Many collectors dread this day and some never get around to it! But yes it is necessary to perform an annual inspection and inventory of coins. Don't believe me? I already found three coins I forgot to remove from a vinyl flip that they were shipped in and yes they started to get a a green hue from the PVC (softener for plastics) already beginning to leach onto the coins.
Still whining? Come on folks, its the dead of winter! What else do you have to do. Trust me when I say its healthy for the collection, your mind, & soul! So without further hesitation let's begin…
Inspect those flips. Are they hard & brittle? Cracking? Did a Vinyl flip sneak in somehow? If you answered yes to any of these questions then its time to change that holder. If you are unlucky like myself and had some PVC leach onto a coin then you'll need an Acetone bath. If you don't know how to do this its simple. Buy pure Acetone (Walmart has some in the beauty section but make sure it is 100% pure) and a gallon of distilled water. Dip your coin in the acetone for just a few seconds and then rinse with distilled water. Quickly dry the coin (pat and never rub) with a soft cotton towel. Do not let the coin air dry as the water droplets will leave stains on the coin.
Alright time for those cardboard flips. Has the mylar window torn? Is the staple rusting? If using self-sealing types has the glue become unstuck? Are the coins starting to change color? If the answer is yes to any then change that holder!
#2 Coin Storage
Use coin pages? Pages can stretch overtime and shouldn't be ignored. Inspect each coin by tugging each holder in each pocket. Does it slip out easily? If so it is time to replace that page. How about the seams on each pocket? Have any torn?
Whats that? You say you use coin albums and this doesn't pertain to you? How about fit, even cardboard can wear over time. Feel like all of the coins are constantly slipping out of their slots a sliding behind the leatherette cover? Is the adhesive of the leatherette separating from the cardboard? If you run into any of these problems then the fix is a little tougher. You will have to contact the manufacturer or supplier to see if they carry replacement pages. Most do so you should be okay but if they don't you'll have to make a tough decision.
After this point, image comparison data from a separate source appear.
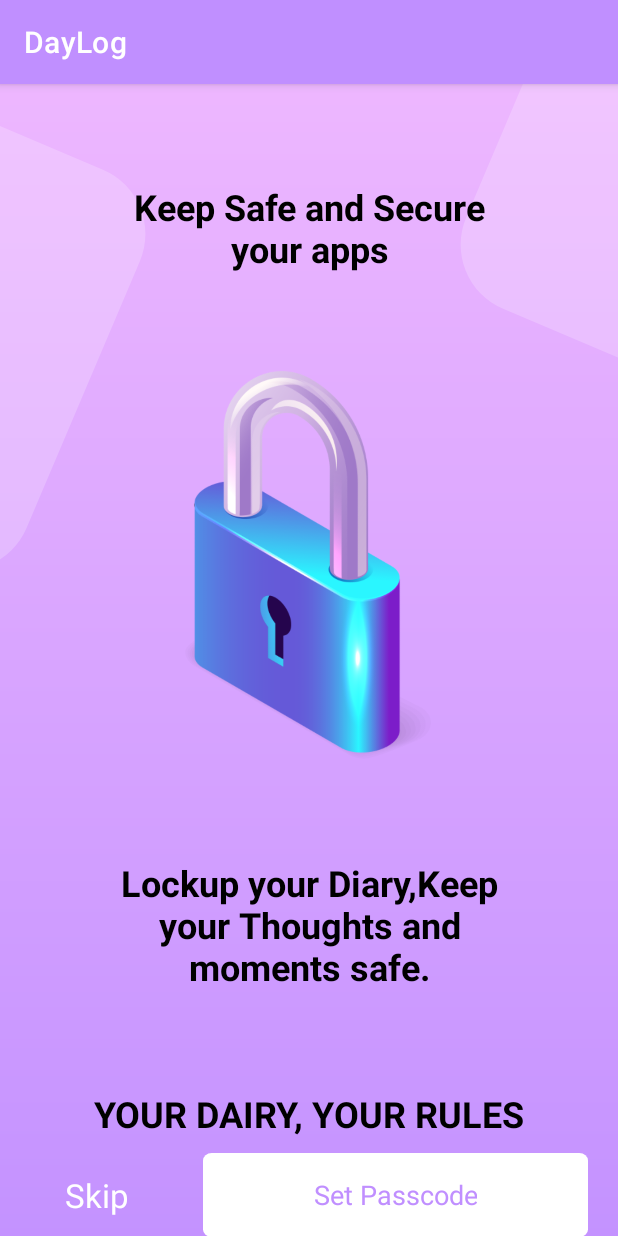
After one commit to ehtisham75/DayLog_Kotlin, an Android app: the PasscodeActivity screen opened directly, with no data from a screen before it, on a phone screen of 412 x 824 dp. The commit adds this screen. Run offline under Robolectric (Android 15) with nearby library versions, the phone set to English and light mode, and no system bars.

Commit message:
passcode UI

```diff
--- a/app/build.gradle.kts
+++ b/app/build.gradle.kts
@@ -50,6 +50,7 @@ dependencies {
     implementation("androidx.navigation:navigation-ui-ktx:2.7.7")
     implementation("androidx.viewpager2:viewpager2:1.0.0")
     implementation("me.relex:circleindicator:2.1.6")
+    implementation("androidx.activity:activity:1.8.0")
 
     testImplementation("junit:junit:4.13.2")
     androidTestImplementation("androidx.test.ext:junit:1.1.5")
--- a/app/src/main/java/com/example/daylog/ui/onboarding/OnboardingActivity.kt
+++ b/app/src/main/java/com/example/daylog/ui/onboarding/OnboardingActivity.kt
@@ -8,6 +8,7 @@ import androidx.viewpager2.widget.ViewPager2
 import com.example.daylog.MainActivity
 import com.example.daylog.R
 import com.example.daylog.ui.adapters.ViewPagerAdapter
+import com.example.daylog.ui.passcode.PasscodeActivity
 import me.relex.circleindicator.CircleIndicator3
 
 class OnboardingActivity : AppCompatActivity() {
@@ -29,7 +30,7 @@ class OnboardingActivity : AppCompatActivity() {
             if (currentItem < adapter.itemCount - 1) {
                 viewPager.currentItem = currentItem + 1
             } else {
-                val intent = Intent(this, MainActivity::class.java)
+                val intent = Intent(this, PasscodeActivity::class.java)
                 startActivity(intent)
                 finish()
             }
--- /dev/null
+++ b/app/src/main/java/com/example/daylog/ui/passcode/PasscodeActivity.kt
@@ -0,0 +1,21 @@
+package com.example.daylog.ui.passcode
+
+import android.os.Bundle
+import androidx.activity.enableEdgeToEdge
+import androidx.appcompat.app.AppCompatActivity
+import androidx.core.view.ViewCompat
+import androidx.core.view.WindowInsetsCompat
+import com.example.daylog.R
+
+class PasscodeActivity : AppCompatActivity() {
+    override fun onCreate(savedInstanceState: Bundle?) {
+        super.onCreate(savedInstanceState)
+        enableEdgeToEdge()
+        setContentView(R.layout.activity_passcode)
+        ViewCompat.setOnApplyWindowInsetsListener(findViewById(R.id.main)) { v, insets ->
+            val systemBars = insets.getInsets(WindowInsetsCompat.Type.systemBars())
+            v.setPadding(systemBars.left, systemBars.top, systemBars.right, systemBars.bottom)
+            insets
+        }
+    }
+}
--- a/app/src/main/res/drawable/custom_indicator.xml
+++ b/app/src/main/res/drawable/custom_indicator.xml
@@ -4,17 +4,17 @@
 
 <item android:state_selected="true">
     <shape android:shape="rectangle">
-        <size android:width="20dp" android:height="8dp" />
-        <solid android:color="@color/primary_color" />
-        <corners android:radius="4dp"/>
+        <size android:width="40dp" android:height="8dp" />
+        <solid android:color="@color/purple_20" />
+        <corners android:radius="10dp"/>
     </shape>
 </item>
 
 <item android:state_selected="false">
     <shape android:shape="rectangle">
         <size android:width="8dp" android:height="8dp" />
-        <solid android:color="@color/secondary_color" />
-        <corners android:radius="4dp"/>
+        <solid android:color="@color/purple_10" />
+        <corners android:radius="10dp"/>
     </shape>
 </item>
 
--- /dev/null
+++ b/app/src/main/res/drawable/white_button.xml
@@ -0,0 +1,9 @@
+<vector xmlns:android="http://schemas.android.com/apk/res/android"
+    android:width="222dp"
+    android:height="56dp"
+    android:viewportWidth="222"
+    android:viewportHeight="56">
+  <path
+      android:pathData="M5,0L217,0A5,5 0,0 1,222 5L222,51A5,5 0,0 1,217 56L5,56A5,5 0,0 1,0 51L0,5A5,5 0,0 1,5 0z"
+      android:fillColor="#ffffff"/>
+</vector>
--- /dev/null
+++ b/app/src/main/res/layout/activity_passcode.xml
@@ -0,0 +1,124 @@
+<?xml version="1.0" encoding="utf-8"?>
+<androidx.constraintlayout.widget.ConstraintLayout xmlns:android="http://schemas.android.com/apk/res/android"
+    xmlns:app="http://schemas.android.com/apk/res-auto"
+    xmlns:tools="http://schemas.android.com/tools"
+    android:id="@+id/main"
+    android:layout_width="match_parent"
+    android:layout_height="match_parent"
+    tools:context=".ui.passcode.PasscodeActivity">
+
+    <ImageView
+        android:id="@+id/img_lock_bg"
+        android:layout_width="match_parent"
+        android:layout_height="match_parent"
+        android:scaleType="centerCrop"
+        android:src="@drawable/lock_bg"
+        app:layout_constraintBottom_toBottomOf="parent"
+        app:layout_constraintEnd_toEndOf="parent"
+        app:layout_constraintStart_toStartOf="parent"
+        app:layout_constraintTop_toTopOf="parent" />
+
+    <TextView
+        android:id="@+id/txt_title_lockScreen"
+        android:layout_width="wrap_content"
+        android:layout_height="wrap_content"
+        android:text="Keep Safe and Secure\nyour apps"
+        android:textAlignment="center"
+        android:textColor="@color/black"
+        android:textSize="24sp"
+        android:textStyle="bold"
+        app:layout_constraintBottom_toTopOf="@+id/img_lock"
+        app:layout_constraintEnd_toEndOf="parent"
+        app:layout_constraintStart_toStartOf="parent"
+        app:layout_constraintTop_toTopOf="parent" />
+
+    <ImageView
+        android:id="@+id/img_lock"
+        android:layout_width="190dp"
+        android:layout_height="260dp"
+        android:scaleType="fitCenter"
+        android:src="@drawable/lock"
+        app:layout_constraintBottom_toTopOf="@id/txt_lockup_your_diary"
+        app:layout_constraintEnd_toEndOf="parent"
+        app:layout_constraintStart_toStartOf="parent"
+        app:layout_constraintTop_toBottomOf="@+id/txt_title_lockScreen"
+        app:layout_constraintVertical_bias="0.3" />
+
+    <TextView
+        android:id="@+id/txt_lockup_your_diary"
+        android:layout_width="match_parent"
+        android:layout_height="wrap_content"
+        android:gravity="center"
+        android:text="Lockup your Diary,Keep\nyour Thoughts and\nmoments safe."
+        android:textColor="@color/black"
+        android:textSize="24sp"
+        android:textStyle="bold"
+        app:layout_constraintBottom_toTopOf="@+id/txt_yourDairy_yourRules"
+        app:layout_constraintEnd_toEndOf="parent"
+        app:layout_constraintStart_toStartOf="parent"
+        app:layout_constraintTop_toBottomOf="@+id/img_lock"
+        app:layout_constraintVertical_bias="0.4" />
+
+    <TextView
+        android:id="@+id/txt_yourDairy_yourRules"
+        android:layout_width="wrap_content"
+        android:layout_height="wrap_content"
+        android:text="YOUR DAIRY, YOUR RULES"
+        android:textColor="@color/black"
+        android:textSize="24sp"
+        android:textStyle="bold"
+        app:layout_constraintBottom_toBottomOf="parent"
+        app:layout_constraintEnd_toEndOf="parent"
+        app:layout_constraintStart_toStartOf="parent"
+        app:layout_constraintTop_toBottomOf="@+id/txt_lockup_your_diary"
+        app:layout_constraintVertical_bias="0.3" />
+
+    <LinearLayout
+        android:layout_width="match_parent"
+        android:layout_height="wrap_content"
+        android:layout_marginHorizontal="10dp"
+        android:orientation="horizontal"
+        android:gravity="center_vertical"
+        android:layout_gravity="bottom"
+        android:weightSum="1"
+        app:layout_constraintBottom_toBottomOf="parent"
+        app:layout_constraintTop_toBottomOf="@+id/txt_yourDairy_yourRules"
+        android:layout_marginTop="10dp">
+
+        <TextView
+            android:id="@+id/btn_skip_passcode"
+            android:layout_width="0dp"
+            android:layout_height="wrap_content"
+            android:layout_weight="0.3"
+            android:text="Skip"
+            android:textColor="@color/white"
+            android:textSize="22sp"
+            android:textStyle="normal"
+            android:gravity="center" />
+
+        <LinearLayout
+            android:layout_width="0dp"
+            android:layout_height="wrap_content"
+            android:layout_weight="0.7"
+            android:orientation="horizontal"
+            android:gravity="center"
+            android:paddingStart="8dp"
+            android:paddingEnd="8dp"
+            android:background="@drawable/white_button"
+            android:layout_marginStart="16dp"
+            android:layout_marginEnd="10dp">
+
+            <TextView
+                android:id="@+id/txt_btn_set_passcode"
+                android:layout_width="wrap_content"
+                android:layout_height="wrap_content"
+                android:text="Set Passcode"
+                android:textColor="@color/primary_color"
+                android:textSize="18sp"
+                android:textStyle="normal"
+                android:gravity="center" />
+        </LinearLayout>
+    </LinearLayout>
+
+
+</androidx.constraintlayout.widget.ConstraintLayout>
--- a/app/src/main/res/layout/fragment_onboarding1.xml
+++ b/app/src/main/res/layout/fragment_onboarding1.xml
@@ -1,5 +1,6 @@
 <?xml version="1.0" encoding="utf-8"?>
-<androidx.constraintlayout.widget.ConstraintLayout xmlns:android="http://schemas.android.com/apk/res/android"
+<androidx.constraintlayout.widget.ConstraintLayout
+    xmlns:android="http://schemas.android.com/apk/res/android"
     xmlns:app="http://schemas.android.com/apk/res-auto"
     xmlns:tools="http://schemas.android.com/tools"
     android:layout_width="match_parent"
@@ -26,8 +27,8 @@
 
     <ImageView
         android:id="@+id/img_onboard1"
-        android:layout_width="290dp"
-        android:layout_height="290dp"
+        android:layout_width="270dp"
+        android:layout_height="270dp"
         android:scaleType="fitCenter"
         android:src="@drawable/onboard1"
         app:layout_constraintBottom_toTopOf="@+id/txt_onboard1_title"
@@ -56,7 +57,7 @@
         android:layout_height="wrap_content"
         android:text="Quickly capture whats on your mind"
         android:textColor="@color/black"
-        android:textSize="18sp"
+        android:textSize="17sp"
         android:textStyle="normal"
         app:layout_constraintBottom_toBottomOf="parent"
         app:layout_constraintEnd_toEndOf="parent"
--- a/app/src/main/res/layout/fragment_onboarding2.xml
+++ b/app/src/main/res/layout/fragment_onboarding2.xml
@@ -20,8 +20,8 @@
 
     <ImageView
         android:id="@+id/img_onboard2"
-        android:layout_width="290dp"
-        android:layout_height="290dp"
+        android:layout_width="270dp"
+        android:layout_height="270dp"
         android:scaleType="fitCenter"
         android:src="@drawable/onboard2"
         app:layout_constraintBottom_toTopOf="@+id/txt_onboard2_title"
@@ -50,7 +50,7 @@
         android:layout_height="wrap_content"
         android:text="List out your day-to-day tasks"
         android:textColor="@color/black"
-        android:textSize="18sp"
+        android:textSize="17sp"
         android:textStyle="normal"
         app:layout_constraintBottom_toBottomOf="parent"
         app:layout_constraintEnd_toEndOf="parent"
--- a/app/src/main/res/layout/fragment_onboarding3.xml
+++ b/app/src/main/res/layout/fragment_onboarding3.xml
@@ -20,8 +20,8 @@
 
     <ImageView
         android:id="@+id/img_onboard3"
-        android:layout_width="290dp"
-        android:layout_height="290dp"
+        android:layout_width="270dp"
+        android:layout_height="270dp"
         android:scaleType="fitCenter"
         android:src="@drawable/onboard3"
         app:layout_constraintBottom_toTopOf="@+id/txt_onboard3_title"
@@ -50,7 +50,7 @@
         android:layout_height="wrap_content"
         android:text="List out your day-to-day tasks"
         android:textColor="@color/black"
-        android:textSize="18sp"
+        android:textSize="17sp"
         android:textStyle="normal"
         app:layout_constraintBottom_toBottomOf="parent"
         app:layout_constraintEnd_toEndOf="parent"
--- a/app/src/main/res/values/themes.xml
+++ b/app/src/main/res/values/themes.xml
@@ -12,5 +12,9 @@
         <!-- Status bar color. -->
         <item name="android:statusBarColor">?attr/colorPrimary</item>
         <!-- Customize your theme here. -->
+
+<!--        <item name="windowActionBar">false</item>-->
+<!--        <item name="windowNoTitle">true</item>-->
     </style>
+
 </resources>
```
Also changed, not shown: app/src/main/AndroidManifest.xml (+14 -5 lines), app/src/main/res/drawable/lock.png (added).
What about desiccants (like silicon packs for moisture). If you use these it is more than likely that it was thrown in and forgotten about. Bad news is its probably no longer effective. But not to worry, check with the desiccant manufacturer as most can be re-used by simply drying them out in an oven. Note: DO NOT DO THIS UNLESS THE MANUFACTURER GIVES YOU DIRECTIONS ON HOW TO DO SO.
You think you have the most organized coin collection around and it may very well be true but that doesn't mean you shouldn't do the once over anyway.
First is loose coins, we all have at least one lying on a desk or a shelf just waiting for us to do something. Well? Do something!
Second is neatness. Look at your storage options, is it time to straighten out those albums? Maybe label those boxes? How about neatly stacking everything in that safe?
Using a coin software program, excel, data base or pen & paper? Is it up to date? Do you need to add another attribute to make searching a little easier? Some useful attributions I've seen are where your coins are stored (box #2, album #1 page 4, bank safety deposit box, etc…). Another useful attribute is if the coin is part of a set (20th Century Type Set, Lincoln Cent Album, etc…)
#5 Collecting interest
So you've sorted & organized your coins but do you still like what you have? Collecting interests can change overtime and you may have coins that no longer fit and become a real pain every time you do your annual organizing. Its a at this time you really need to ask yourself if you truly want the coin or are you just being a coin hoarder (a.k.a. pack rat)? You can attempt to sell those collection oddballs via a dealer or auction (like e-bay) but if you are not comfortable with this then why not try trading? Many dealers at coin shows are open to trade and there are many online coin communities where fellow collectors swap coins daily.
#6 Coin Receipts & Photos
This one is for the Insurance Man! I pray this never happens to you but coins can be stolen or damaged from a house fire, tornado, or some other natural disaster which means you'll have to deal with an Insurance company. To help this process gather up all of your receipts and place them in a fireproof box along with pictures of your coins. Do not have a fireproof box? How about scanning everything and storing it on a CD at a friend or relatives house? If you don't have a scanner then I recommend using a bank safety deposit box.